The vanilloid receptor and hypertension.Acta Pharmacol Sin. 2005 Mar; 26(3):286-94.AP
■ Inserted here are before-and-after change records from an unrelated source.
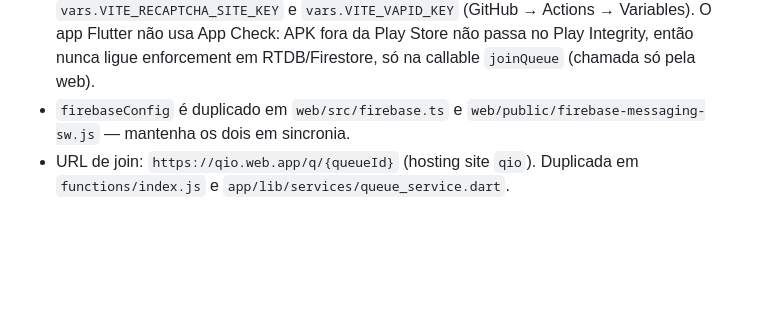
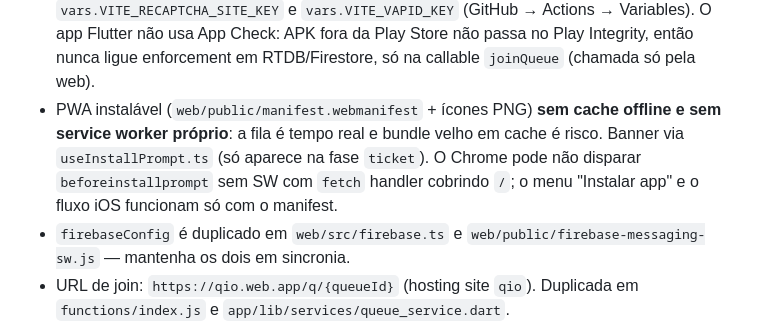
Before and after one commit to felipeselau/qio, a Markdown page: CLAUDE.md, the part around the change. Drawn GitHub-style; blank space fills up the shorter version.

Commit message:
docs: note PWA without offline cache
Co-Authored-By: Claude Opus 5.5 <noreply@anthropic.com>

```diff
--- a/CLAUDE.md
+++ b/CLAUDE.md
@@ -146,6 +146,11 @@ Sempre rode lint + analyze + test antes de dar uma tarefa como concluída (ver
   `vars.VITE_VAPID_KEY` (GitHub → Actions → Variables). O app Flutter não usa App
   Check: APK fora da Play Store não passa no Play Integrity, então nunca ligue
   enforcement em RTDB/Firestore, só na callable `joinQueue` (chamada só pela web).
+- PWA instalável (`web/public/manifest.webmanifest` + ícones PNG) **sem cache
+  offline e sem service worker próprio**: a fila é tempo real e bundle velho em
+  cache é risco. Banner via `useInstallPrompt.ts` (só aparece na fase `ticket`).
+  O Chrome pode não disparar `beforeinstallprompt` sem SW com `fetch` handler
+  cobrindo `/`; o menu "Instalar app" e o fluxo iOS funcionam só com o manifest.
 - `firebaseConfig` é duplicado em `web/src/firebase.ts` e
   `web/public/firebase-messaging-sw.js` — mantenha os dois em sincronia.
 - URL de join: `https://qio.web.app/q/{queueId}` (hosting site `qio`). Duplicada em
```
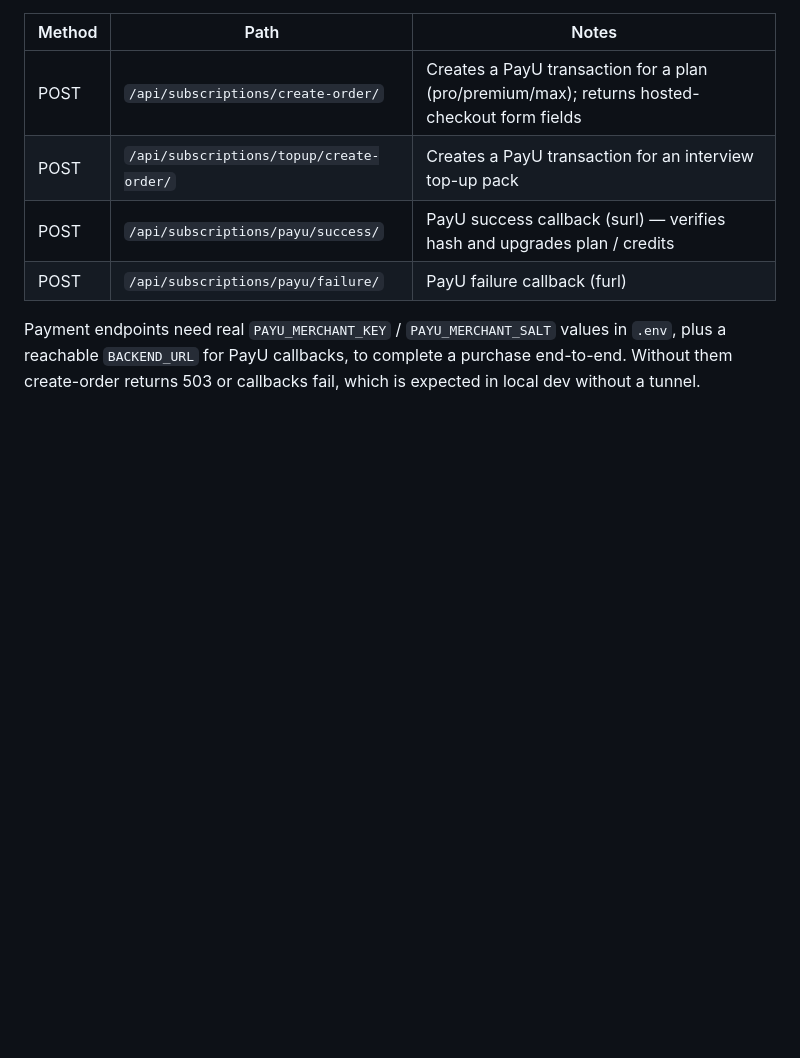
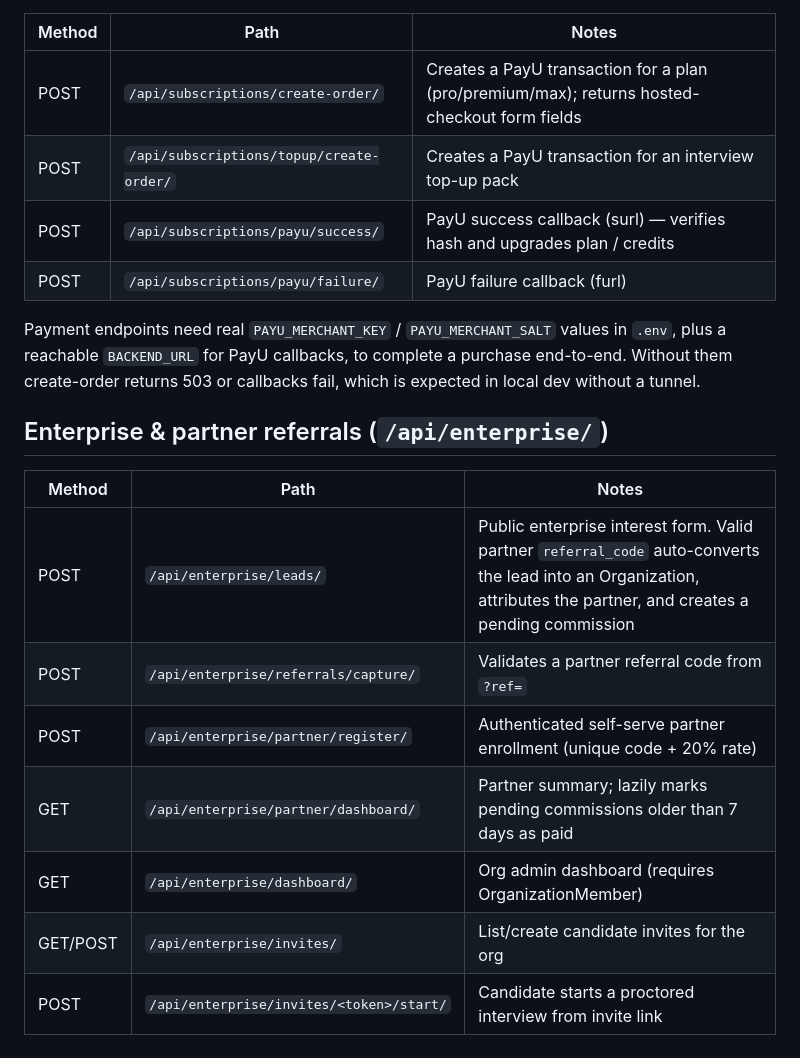
Before and after one commit to KJD07/interviewX, a Markdown page: docs/api.md, the part around the change. Drawn GitHub-style; blank space fills up the shorter version.

Commit message:
Document enterprise partner referral API endpoints
Co-authored-by: KJD07 <KJD07@users.noreply.github.com>

```diff
--- a/docs/api.md
+++ b/docs/api.md
@@ -57,3 +57,15 @@ Payment endpoints need real `PAYU_MERCHANT_KEY` / `PAYU_MERCHANT_SALT` values
 in `.env`, plus a reachable `BACKEND_URL` for PayU callbacks, to complete a
 purchase end-to-end. Without them create-order returns 503 or callbacks fail,
 which is expected in local dev without a tunnel.
+
+## Enterprise & partner referrals (`/api/enterprise/`)
+
+| Method | Path | Notes |
+|---|---|---|
+| POST | `/api/enterprise/leads/` | Public enterprise interest form. Valid partner `referral_code` auto-converts the lead into an Organization, attributes the partner, and creates a pending commission |
+| POST | `/api/enterprise/referrals/capture/` | Validates a partner referral code from `?ref=` |
+| POST | `/api/enterprise/partner/register/` | Authenticated self-serve partner enrollment (unique code + 20% rate) |
+| GET | `/api/enterprise/partner/dashboard/` | Partner summary; lazily marks pending commissions older than 7 days as paid |
+| GET | `/api/enterprise/dashboard/` | Org admin dashboard (requires OrganizationMember) |
+| GET/POST | `/api/enterprise/invites/` | List/create candidate invites for the org |
+| POST | `/api/enterprise/invites/<token>/start/` | Candidate starts a proctored interview from invite link |
```
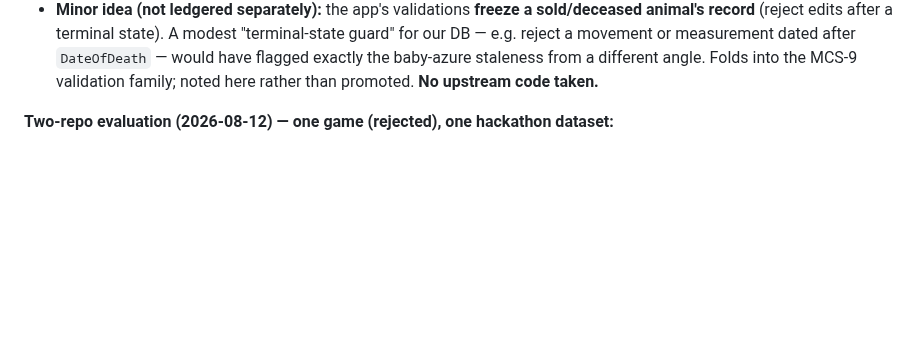
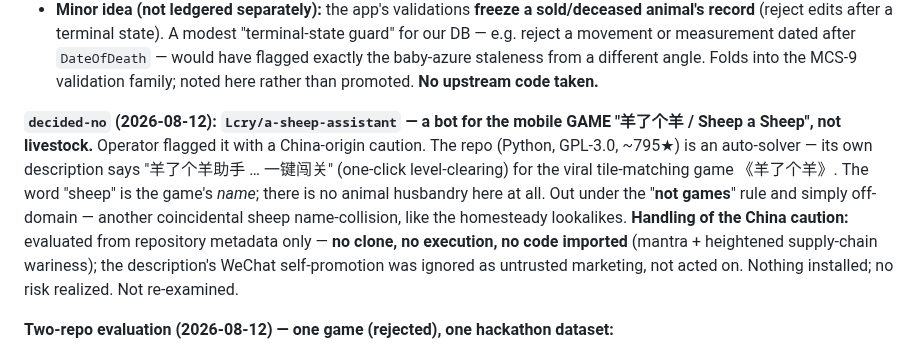
Before and after one commit to jsschrstrcks1/manateecreeksheep, a Markdown page: docs/UPGRADE-LEDGER.md, the part around the change. Rendered like a GitHub page; blank space fills up the shorter version.

Commit message:
ledger: decided-no on Lcry/a-sheep-assistant (game bot, not livestock)
Operator flagged with a China-origin caution. The repo is an auto-solver
for the mobile game '羊了个羊 / Sheep a Sheep' — 'sheep' is the game's
name, not animals. Out under the 'not games' rule and off-domain.
Evaluated from metadata only: no clone, no execution, no code imported;
WeChat self-promo in the description ignored. No risk realized.

[no-reasoning]

Co-Authored-By: Claude Opus 5 <noreply@anthropic.com>
Claude-Session: https://claude.ai/code/session_014QbQkoaKz6YrMxCyGsSgxY

```diff
--- a/docs/UPGRADE-LEDGER.md
+++ b/docs/UPGRADE-LEDGER.md
@@ -47,6 +47,17 @@ idea:
   DB — e.g. reject a movement or measurement dated after `DateOfDeath` — would have flagged
   exactly the baby-azure staleness from a different angle. Folds into the MCS-9 validation family;
   noted here rather than promoted. **No upstream code taken.**
+
+**`decided-no` (2026-08-12): `Lcry/a-sheep-assistant` — a bot for the mobile GAME "羊了个羊 /
+Sheep a Sheep", not livestock.** Operator flagged it with a China-origin caution. The repo
+(Python, GPL-3.0, ~795★) is an auto-solver — its own description says "羊了个羊助手 … 一键闯关"
+(one-click level-clearing) for the viral tile-matching game 《羊了个羊》. The word "sheep" is the
+game's *name*; there is no animal husbandry here at all. Out under the "**not games**" rule and
+simply off-domain — another coincidental sheep name-collision, like the homesteady lookalikes.
+**Handling of the China caution:** evaluated from repository metadata only — **no clone, no
+execution, no code imported** (mantra + heightened supply-chain wariness); the description's WeChat
+self-promotion was ignored as untrusted marketing, not acted on. Nothing installed; no risk
+realized. Not re-examined.
 
 **Two-repo evaluation (2026-08-12) — one game (rejected), one hackathon dataset:**
 - `DragN0007/Overhauled-Livestock-1.20.1` — **`decided-no`: a Minecraft mod** (Java, Minecraft
```
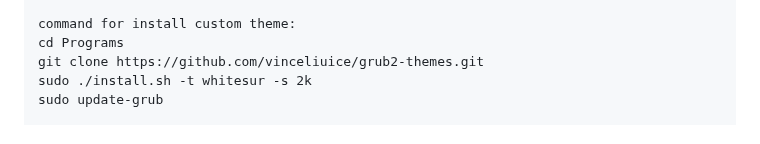
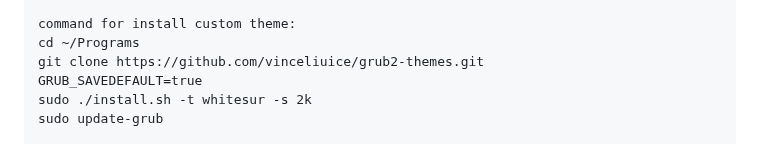
Before and after one commit to Doszhan-M/Instructions, a Markdown page: Linux/Debian12.md, the part around the change. GitHub-like rendering.

```diff
--- a/Linux/Debian12.md
+++ b/Linux/Debian12.md
@@ -114,8 +114,9 @@ sudo apt install grub-customizer -y
 sudo add-apt-repository --remove ppa:danielrichter2007/grub-customizer
 
 command for install custom theme:
-cd Programs
+cd ~/Programs
 git clone https://github.com/vinceliuice/grub2-themes.git
+GRUB_SAVEDEFAULT=true
 sudo ./install.sh -t whitesur -s 2k
 sudo update-grub
 
```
Mammalian transient receptor potential (TRP) channels consist of six related protein sub-families that are involved in a variety of pathophysiological function, and disease development. The TRPV1 channel, a member of the TRPV sub-family, is identified by expression cloning using the "hot" pepper-derived vanilloid compound capsaicin as a ligand. Therefore, TRPV1 is also referred as the vanilloid receptor (VR1) or the capsaicin receptor. VR1 is mainly expressed in a subpopulation of primary afferent neurons that project to cardiovascular and renal tissues. These capsaicin-sensitive primary afferent neurons are not only involved in the perception of somatic and visceral pain, but also have a "sensory-effector" function. Regarding the latter, these neurons release stored neuropeptides through a calcium-dependent mechanism via the binding of capsaicin to VR1. The most studied sensory neuropeptides are calcitonin gene-related peptide (CGRP) and substance P (SP), which are potent vasodilators and natriuretic/diuretic factors. Recent evidence using the model of neonatal degeneration of capsaicin-sensitive sensory nerves revealed novel mechanisms that underlie increased salt sensitivity and several experimental models of hypertension. These mechanisms include insufficient suppression of plasma renin activity and plasma aldosterone levels subsequent to salt loading, enhancement of sympathoexcitatory response in the face of a salt challenge, activation of the endothelin-1 receptor, and impaired natriuretic response to salt loading in capsaicin-pretreated rats. These data indicate that sensory nerves counterbalance the prohypertensive effects of several neurohormonal systems to maintain normal blood pressure when challenged with salt loading. The therapeutic utilities of vanilloid compounds, endogenous agonists, and sensory neuropeptides are also discussed.